At 8:15 am on August 6, 1945, Hiroshima became the first city to suffer an attack by a nuclear weapon. Many were immediately incinerated. Thousands more died in the next four months because of the effects of nuclear weapons.
Three days later, on August 9 Nagasaki was also attacked by a nuclear bomb. Historically, Nagasaki was the center of Japanese Catholicism since 1549 when the Jesuit Missionary Francis Xavier began his missionary work in Japan. That day 8,500 of the 12,000 Catholics were killed.
The cities of Hiroshima and Nagasaki commemorate the bombings every year. They have made a commitment to ensure that the memory of these horrific attacks is not forgotten and to continue to pass on information about the bombings so that we might work for nuclear disarmament and world peace.
Nuclear weapons continue to be a serious threat to human life and to all of God’s creation. Justice and Peace are intimately linked with the issue. Where there is armed conflict, injustice thrives, and injustice provides fertile ground for violence. This time of commemoration of the bombings of Hiroshima and Nagasaki can help us to focus on prayer, reflection, and action on behalf of peace and nuclear disarmament.
PRAYER IN REMEMBRANCE OF HIROSHIMA AND NAGASAKI
May the God of Peace, the God of healing be with you,
may the love of Christ dwell deep within your hearts,
may the spirit enlighten your way.
We remember the victims of Hiroshima and Nagasaki.
We stand in the presence of all those who perished.
We pray for the victims of these unspeakable atrocities.

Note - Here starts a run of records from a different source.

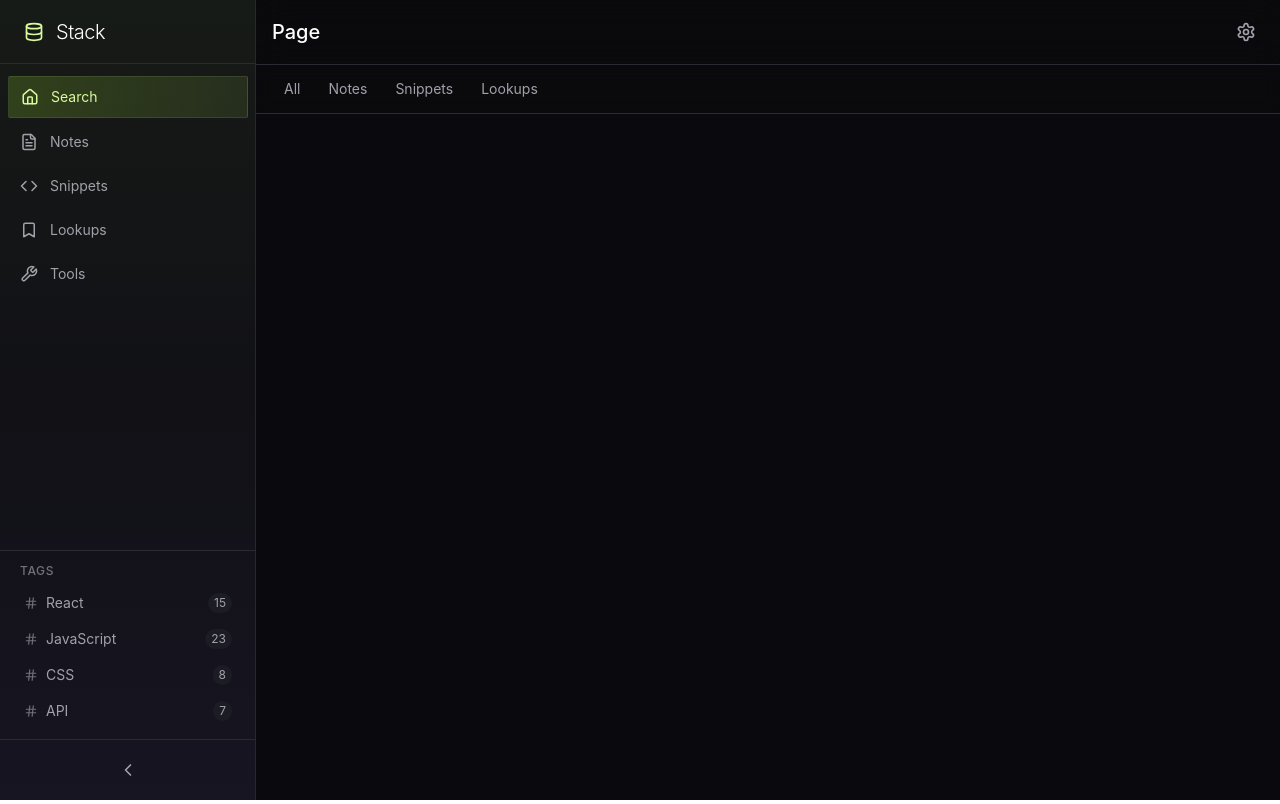
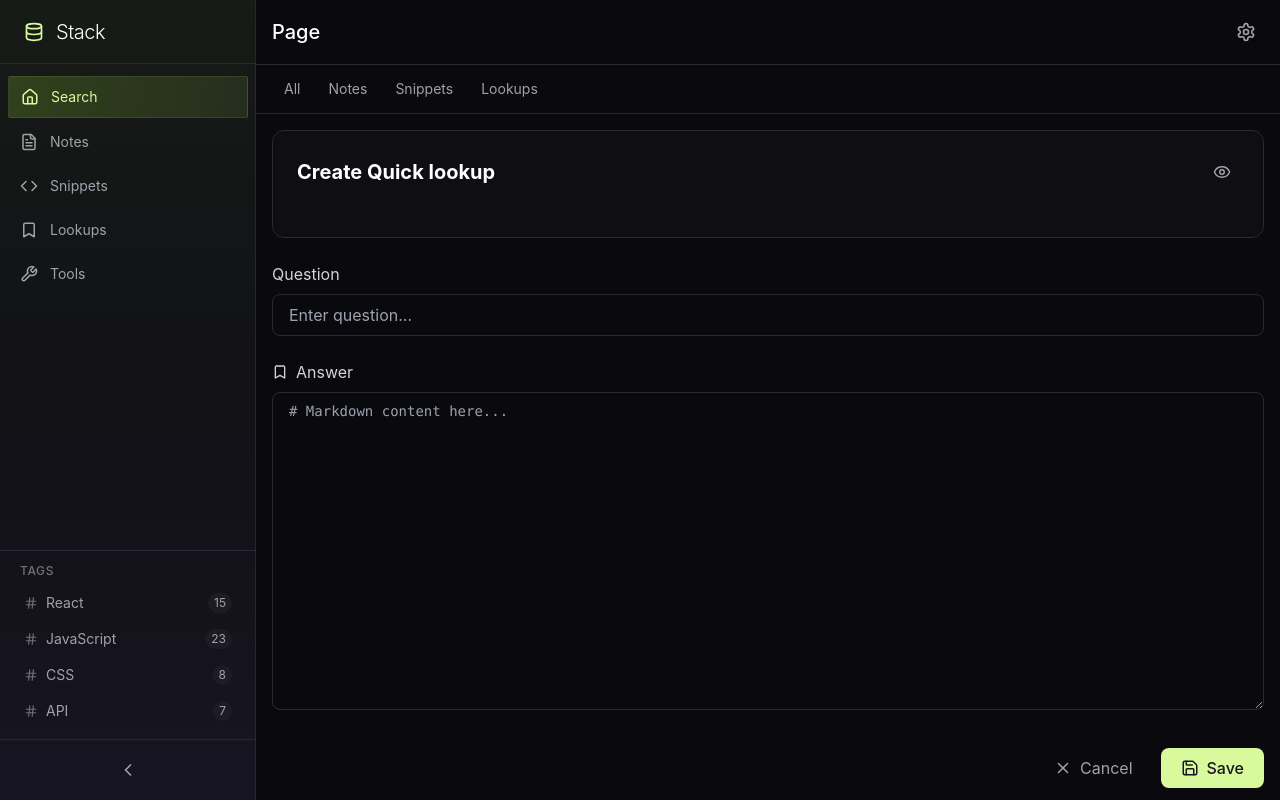
Before and after one commit to Selamkd/Stack, a React (Vite) app in the folder view/: page /admin/lookups/new in a window 1280 px wide. Built offline with nearby package versions, Linux system fonts and the light colour scheme.

Commit message:
add manage quick lookups form

```diff
--- a/view/src/admin/Admin.tsx
+++ b/view/src/admin/Admin.tsx
@@ -161,11 +161,11 @@ function ContentItem({ item, type }: IContentItem) {
   const getTypeIcon = () => {
     switch (type) {
       case 'notes':
-        return <FileText size={20} className="text-zinc-400 mb-5" />;
+        return <FileText size={20} className="text-lime-200/70 mb-5" />;
       case 'snippets':
         return <Code size={20} className="text-emerald-400 mb-5" />;
       case 'lookups':
-        return <Bookmark size={16} className="text-amber-400 mb-5" />;
+        return <Bookmark size={16} className="text-amber-200 mb-5" />;
       case 'tools':
         return <Wrench size={16} className="text-violet-400" />;
       default:
--- a/view/src/admin/forms/ManageNotes.tsx
+++ b/view/src/admin/forms/ManageNotes.tsx
@@ -7,6 +7,7 @@ import { Prism as SyntaxHighlighter } from 'react-syntax-highlighter';
 import { atomDark } from 'react-syntax-highlighter/dist/esm/styles/prism';
 import { INote } from '../../../../back/src/models/note.model';
 import ReactMarkdown from 'react-markdown';
+
 export default function ManageNotes(props: { id?: string }) {
   const [showPreview, setShowPreview] = useState<boolean>(false);
   const [note, setNote] = useState<Partial<INote>>({});
@@ -156,15 +157,3 @@ export default function ManageNotes(props: { id?: string }) {
     </div>
   );
 }
-
-const languages = [
-  { value: 'javascript', label: 'JavaScript' },
-  { value: 'typescript', label: 'TypeScript' },
-  { value: 'python', label: 'Python' },
-  { value: 'java', label: 'Java' },
-  { value: 'go', label: 'Go' },
-  { value: 'html', label: 'HTML' },
-  { value: 'css', label: 'CSS' },
-  { value: 'bash', label: 'Bash' },
-  { value: 'json', label: 'JSON' },
-];
--- a/view/src/admin/forms/ManageQuickLookUps.tsx
+++ b/view/src/admin/forms/ManageQuickLookUps.tsx
@@ -1,3 +1,164 @@
-export default function ManageLookUps(props: { id?: string }) {
-  return <h1>Admin Lookup form</h1>;
+import { Bookmark, Code, Eye, EyeOff, Save, X } from 'lucide-react';
+import { useEffect, useState } from 'react';
+import { ISnippet } from '../../../../back/src/models/snippet.model';
+import { useNavigate, useParams } from 'react-router-dom';
+import APIService from '../../service/api.service';
+import { Prism as SyntaxHighlighter } from 'react-syntax-highlighter';
+import ReactMarkdown from 'react-markdown';
+import { atomDark } from 'react-syntax-highlighter/dist/esm/styles/prism';
+import { IQuickLookup } from '../../../../back/src/models/quicklookup.model';
+export default function ManageQuickLookup(props: { id?: string }) {
+  const [showPreview, setShowPreview] = useState<boolean>(false);
+  const [lookup, setLookup] = useState<Partial<IQuickLookup>>({});
+  const [snippet, setSnippet] = useState<Partial<ISnippet>>({});
+  const [error, setError] = useState<string>('');
+  const params = useParams();
+  const navigate = useNavigate();
+  const id = props?.id ?? params?.id ?? null;
+
+  useEffect(() => {
+    if (id) {
+      const getQuickLookup = async () => {
+        try {
+          const lookupRes: Partial<IQuickLookup> = await APIService.get(
+            `quicklookups/${id}`
+          );
+
+          console.log(lookupRes);
+          setSnippet(lookupRes);
+        } catch (err) {
+          console.error('Error loading lookup:', error);
+          navigate('/admin');
+        }
+      };
+
+      getQuickLookup();
+    }
+  }, []);
+
+  async function handleSubmit(event: React.FormEvent) {
+    event.preventDefault();
+    try {
+      if (id) {
+        await APIService.post(`quicklookups/${id}`, lookup);
+      } else {
+        await APIService.post('quicklookups', lookup);
+      }
+    } catch (err) {
+      console.error('Error submitting form:', error);
+    }
+  }
+
+  return (
+    <div className="max-w-5xl mx-auto space-y-6 p-4">
+      <div className="bg-custom-sidebar/70 backdrop-blur-sm border border-custom-border rounded-xl p-6">
+        <div className="flex justify-between items-center mb-6">
+          <h2 className="text-xl font-bold text-white">
+            {props?.id ? 'Edit' : 'Create'} Quick lookup
+          </h2>
+
+          <div className="flex space-x-2">
+            <button
+              type="button"
+              onClick={() => setShowPreview(!showPreview)}
+              className="p-2 rounded-lg text-zinc-400 hover:text-white hover:bg-custom-surface transition-colors"
+              title={showPreview ? 'Edit' : 'Preview'}
+            >
+              {showPreview ? <EyeOff size={18} /> : <Eye size={18} />}
+            </button>
+          </div>
+        </div>
+      </div>
+
+      <form onSubmit={handleSubmit}>
+        <div>
+          <label className="block text-zinc-300 mb-2">Question</label>
+          <input
+            type="text"
+            value={lookup?.title}
+            onChange={(e) => {
+              setLookup((prev) => {
+                if (!prev) return { title: e.target.value };
+                return { ...prev, title: e.target.value };
+              });
+            }}
+            className={`w-full px-4 py-2 rounded-lg bg-custom-base border ${
+              error ? 'border-red-500' : 'border-custom-border'
+            } text-white focus:outline-none focus:ring-1 focus:ring-lime-100/20 focus:border-custom-border`}
+            placeholder="Enter question..."
+          />
+          {error && <p className="mt-2 text-red-400 text-sm">{error}</p>}
+        </div>
+
+        <div className="mt-6">
+          <label className="text-zinc-300 mb-2 flex items-center">
+            <Bookmark size={16} className="mr-2" />
+            Answer
+          </label>
+          {showPreview ? (
+            <div className="p-4 bg-custom-base border border-custom-border rounded-lg prose prose-invert max-w-none min-h-[300px]">
+              <ReactMarkdown
+                components={{
+                  code({ node, inline, className, children, ...props }) {
+                    const match = /language-(\w+)/.exec(className || '');
+                    return !inline && match ? (
+                      <SyntaxHighlighter
+                        style={atomDark as any}
+                        language={match[1]}
+                        PreTag="div"
+                        {...props}
+                      >
+                        {String(children).replace(/\n$/, '')}
+                      </SyntaxHighlighter>
+                    ) : (
+                      <code className={className} {...props}>
+                        {children}
+                      </code>
+                    );
+                  },
+                }}
+              >
+                {typeof lookup?.answer === 'string' ? lookup?.answer : ''}
+              </ReactMarkdown>
+            </div>
+          ) : (
+            <textarea
+              value={lookup?.answer}
+              onChange={(e) => {
+                setLookup((prev) => {
+                  if (!prev) return { answer: e.target.value };
+                  return { ...prev, answer: e.target.value };
+                });
+              }}
+              rows={15}
+              className={`w-full px-4 py-2 rounded-lg bg-custom-base border ${
+                error ? 'border-red-500' : 'border-custom-border'
+              } text-white font-mono text-sm focus:outline-none focus:ring-1 focus:ring-lime-100/20 focus:border-custom-border`}
+              placeholder="# Markdown content here..."
+            />
+          )}
+          {error && <p className="mt-2 text-red-400 text-sm">{error}</p>}
+        </div>
+
+        <div className="mt-8 flex justify-end space-x-3">
+          <button
+            type="button"
+            onClick={() => navigate('/admin')}
+            className="px-4 py-2 rounded-lg text-zinc-400 hover:text-white flex items-center"
+          >
+            <X size={18} className="mr-2" />
+            Cancel
+          </button>
+
+          <button
+            type="submit"
+            className="px-5 py-2 rounded-lg bg-lime-200 hover:bg-lime-300 text-zinc-900 font-medium flex items-center disabled:opacity-50 disabled:cursor-not-allowed"
+          >
+            <Save size={18} className="mr-2" />
+            {id ? 'Update' : 'Save'}
+          </button>
+        </div>
+      </form>
+    </div>
+  );
 }
--- a/view/src/index.tsx
+++ b/view/src/index.tsx
@@ -8,6 +8,7 @@ import AppLayout from './components/layout/AppLayout';
 import Admin from './admin/Admin';
 import ManageNote from './admin/forms/ManageNotes';
 import ManageSnippets from './admin/forms/ManageSnippets';
+import ManageQuickLookup from './admin/forms/ManageQuickLookUps';
 
 const root = ReactDOM.createRoot(
   document.getElementById('root') as HTMLElement
@@ -24,6 +25,8 @@ root.render(
           <Route path="/admin/notes/:id" element={<ManageNote />} />
           <Route path="/admin/snippets/new" element={<ManageSnippets />} />
           <Route path="/admin/snippets/:id" element={<ManageSnippets />} />
+          <Route path="/admin/lookups/new" element={<ManageQuickLookup />} />
+          <Route path="/admin/lookups/:id" element={<ManageSnippets />} />
         </Routes>
       </AppLayout>
     </BrowserRouter>
```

We elevate the voices of those who have witnessed the destructive power of nuclear weapons.: the Hibakusha, the Pacific Islanders, the downwinders.

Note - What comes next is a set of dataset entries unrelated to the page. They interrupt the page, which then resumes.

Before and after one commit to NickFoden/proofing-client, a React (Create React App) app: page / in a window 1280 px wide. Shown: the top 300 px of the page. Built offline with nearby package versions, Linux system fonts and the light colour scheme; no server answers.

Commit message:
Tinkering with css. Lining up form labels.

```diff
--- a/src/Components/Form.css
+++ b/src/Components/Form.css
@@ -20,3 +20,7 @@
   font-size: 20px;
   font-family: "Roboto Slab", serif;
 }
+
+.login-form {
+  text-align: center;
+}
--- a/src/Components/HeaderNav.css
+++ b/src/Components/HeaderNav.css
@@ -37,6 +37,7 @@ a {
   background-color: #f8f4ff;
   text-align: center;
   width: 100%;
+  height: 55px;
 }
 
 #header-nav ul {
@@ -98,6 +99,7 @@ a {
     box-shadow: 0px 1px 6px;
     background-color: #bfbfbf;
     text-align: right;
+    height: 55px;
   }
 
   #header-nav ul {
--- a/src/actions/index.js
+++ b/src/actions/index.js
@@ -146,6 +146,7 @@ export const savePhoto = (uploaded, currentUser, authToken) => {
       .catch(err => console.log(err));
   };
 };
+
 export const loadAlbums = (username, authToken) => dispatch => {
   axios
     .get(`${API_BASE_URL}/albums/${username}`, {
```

We pray for those who awoke on a beautiful morning and saw the sky suddenly rain down fire. Thousands were instantly incinerated, many others severely burned.

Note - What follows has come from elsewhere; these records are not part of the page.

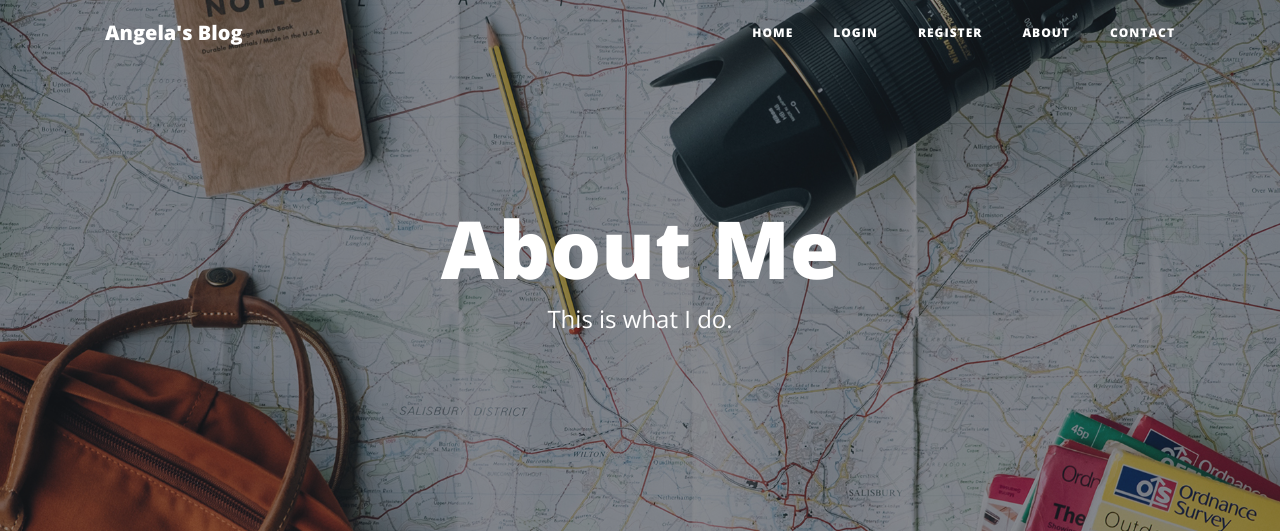
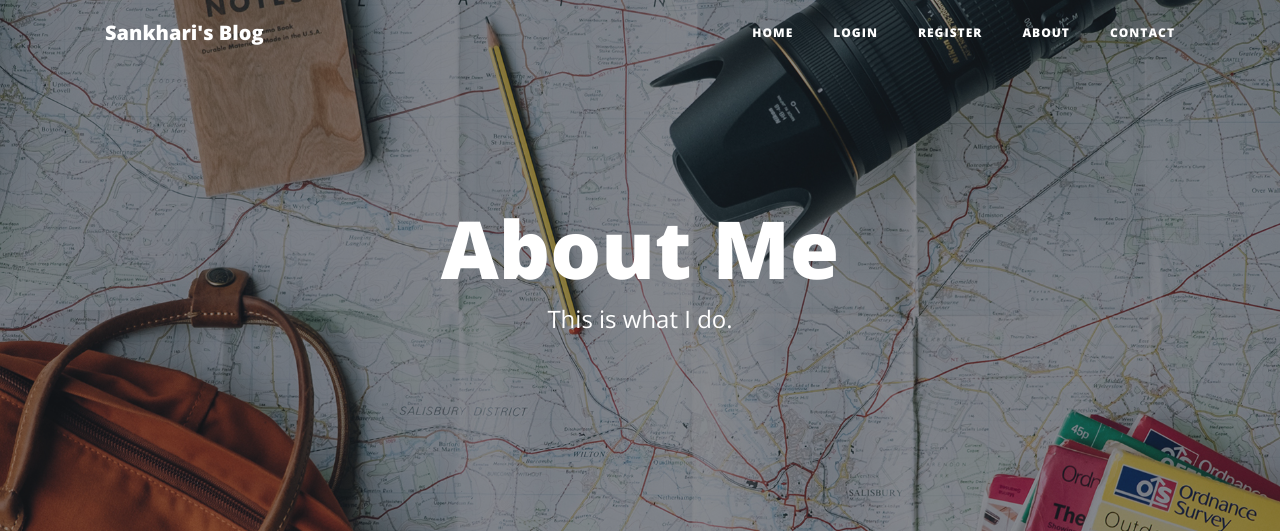
Before and after one commit to Bikram-Sankhari/Knowledge-HUB, a Flask app: page /about in a window 1280 px wide. Shown: the top 531 px of the page. Run offline with Flask 3, Linux system fonts and the light colour scheme; some libraries are stand-ins or nearby versions.

Commit message:
changed angela to sankhari

```diff
--- a/templates/header.html
+++ b/templates/header.html
@@ -31,7 +31,7 @@
 <!-- Navigation -->
 <nav class="navbar navbar-expand-lg navbar-light fixed-top" id="mainNav">
     <div class="container">
-        <a class="navbar-brand" href="{{url_for('get_all_posts')}}">Angela's Blog</a>
+        <a class="navbar-brand" href="{{url_for('get_all_posts')}}">Sankhari's Blog</a>
         <button class="navbar-toggler navbar-toggler-right" type="button" data-toggle="collapse"
                 data-target="#navbarResponsive" aria-controls="navbarResponsive" aria-expanded="false"
                 aria-label="Toggle navigation">
```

In the homes, streets, gardens of those cities the agony and suffering began with flames smoke and destruction.
We ask for forgiveness again, seventy-six years later. And we will continue to ask for forgiveness.
We ask you in the midst of this broken world where nations raise weapons against other nations, where innocent women, men, children and the elderly are the victims of violence, that we learn to act as peacemakers.
May you inspire us to create a peaceful world. May we call our leaders to accountability and to remind them that more weapons of war do not bring peace. Make us a peaceful people in a peaceful world. Amen.